During the late ‘70s, Infinity produced a Class-D, or switching, amp; Sony introduced one soon after. Switching amps have great efficiency because they treat the signal as a chain of full-amplitude pulses, altering the audio output’s amplitude by changing the pulses’ duty cycle. John Ulrich, one of the principal designers of the original Infinity amplifier, currently makes a very good-sounding high-power switching amplifier under the Spectron name. Infinity gave up on switching amps for a long time but has recently been making them for car stereo; others offer Class-D car amps, too.
Another technique to enhance efficiency, output-stage power supplies with multi-tiered supply rails, appeared at about this time.
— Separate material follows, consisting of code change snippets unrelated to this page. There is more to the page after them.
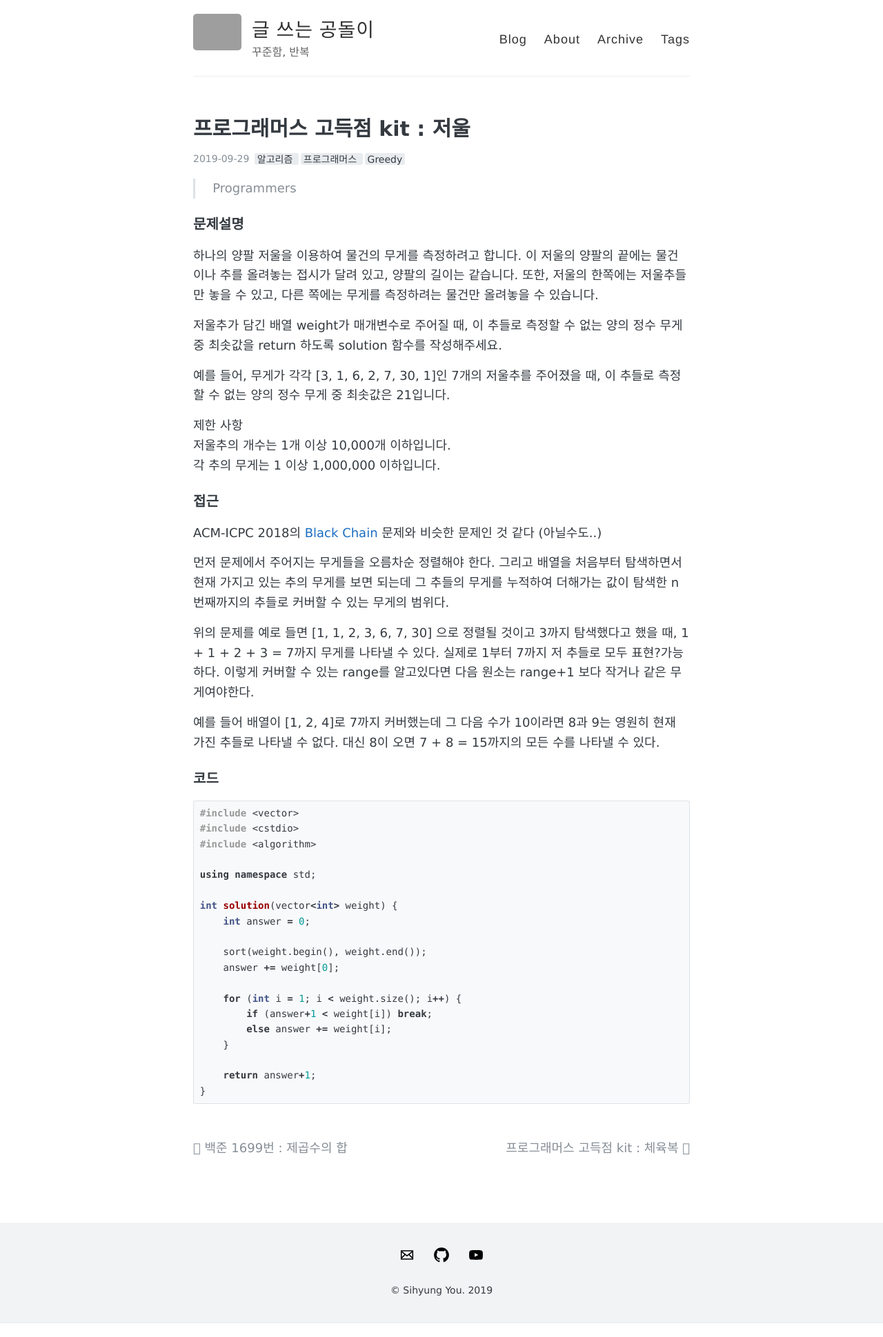
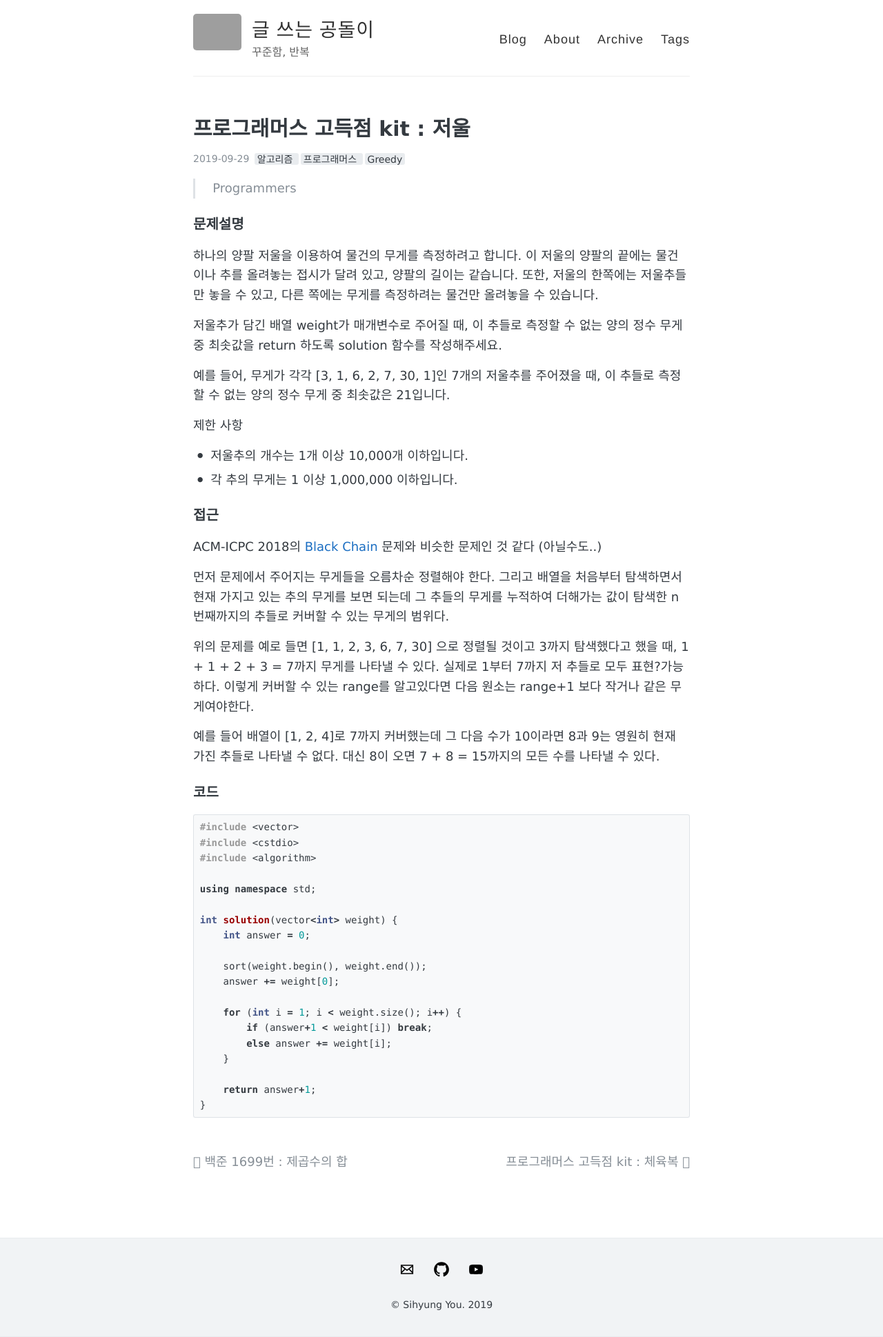
Before and after one commit to sihyungyou/sihyungyou.github.io, a Jekyll site: the page built from _posts/2019-09-29-programmers-저울.md, in a window 1280 px wide. Shown: the whole page at 69% size. Built offline with Jekyll 4.4.1, drawn with Linux system fonts in a browser that asks for light colours; grey boxes are pictures that could not be loaded.

Commit message:
fixed typo

```diff
--- a/_posts/2019-09-29-programmers-저울.md
+++ b/_posts/2019-09-29-programmers-저울.md
@@ -15,8 +15,8 @@ comments: true
 예를 들어, 무게가 각각 [3, 1, 6, 2, 7, 30, 1]인 7개의 저울추를 주어졌을 때, 이 추들로 측정할 수 없는 양의 정수 무게 중 최솟값은 21입니다.
 
 제한 사항
-저울추의 개수는 1개 이상 10,000개 이하입니다.
-각 추의 무게는 1 이상 1,000,000 이하입니다.
+- 저울추의 개수는 1개 이상 10,000개 이하입니다.
+- 각 추의 무게는 1 이상 1,000,000 이하입니다.
 
 ### 접근
 ACM-ICPC 2018의 [Black Chain](https://www.acmicpc.net/problem/16282) 문제와 비슷한 문제인 것 같다 (아닐수도..)
```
In multi-tier designs, the voltage to the output transistors is switched up or down to meet the demands of the signal; examples include Class-G and Class-H designs and Carver’s Magnetic Field Amplifiers (his 6¼-inch cube, which could produce 200 watts per channel, is shown below). More recent designs from Carver’s fertile mind use modulated switching power supplies that continuously track the output voltage. This keeps the supply voltage across the output transistors low and constant, yielding high efficiency.
Transistor amps have always had better steady-state measurements and higher power than tube amps. Nevertheless, many listeners in the late ‘60s and early ‘70s felt that transistor amplifiers didn’t sound as musically satisfying as most tube designs. My own experience through this period, as a designer and later as a reviewer for Audio, bore this out. To day, most critics would probably agree that the current high-performance solid-state amplifiers are musically satisfying and realistic. Despite my special fondness for the sound of good tube amps, I have certainly found this to be true.
Yet a tube resurgence has occurred in the last ten years, bringing this amp history full circle. Tube amps and - preamps be come more and more numerous each year. Recently there’s even been a trend toward single-ended designs, the predecessors of the more common push-pull amplifiers. Proponents claim that single-ended amps sound more lifelike and believable, although their low power makes them practical only for high-efficiency speakers. Even solid-state single-ended amps are available, notably those de signed by Nelson Pass of Pass Labs, whose topologies have been ingeniously modified to yield fairly high power while keeping down the even harmonics that raise the THD measurements of single- ended tube designs.
All in all, it’s been an interesting 50 years of amplifier development, and I feel privileged to have been a part of it for 35 of those years. May the next half century of audio bring even more interesting and exciting advances.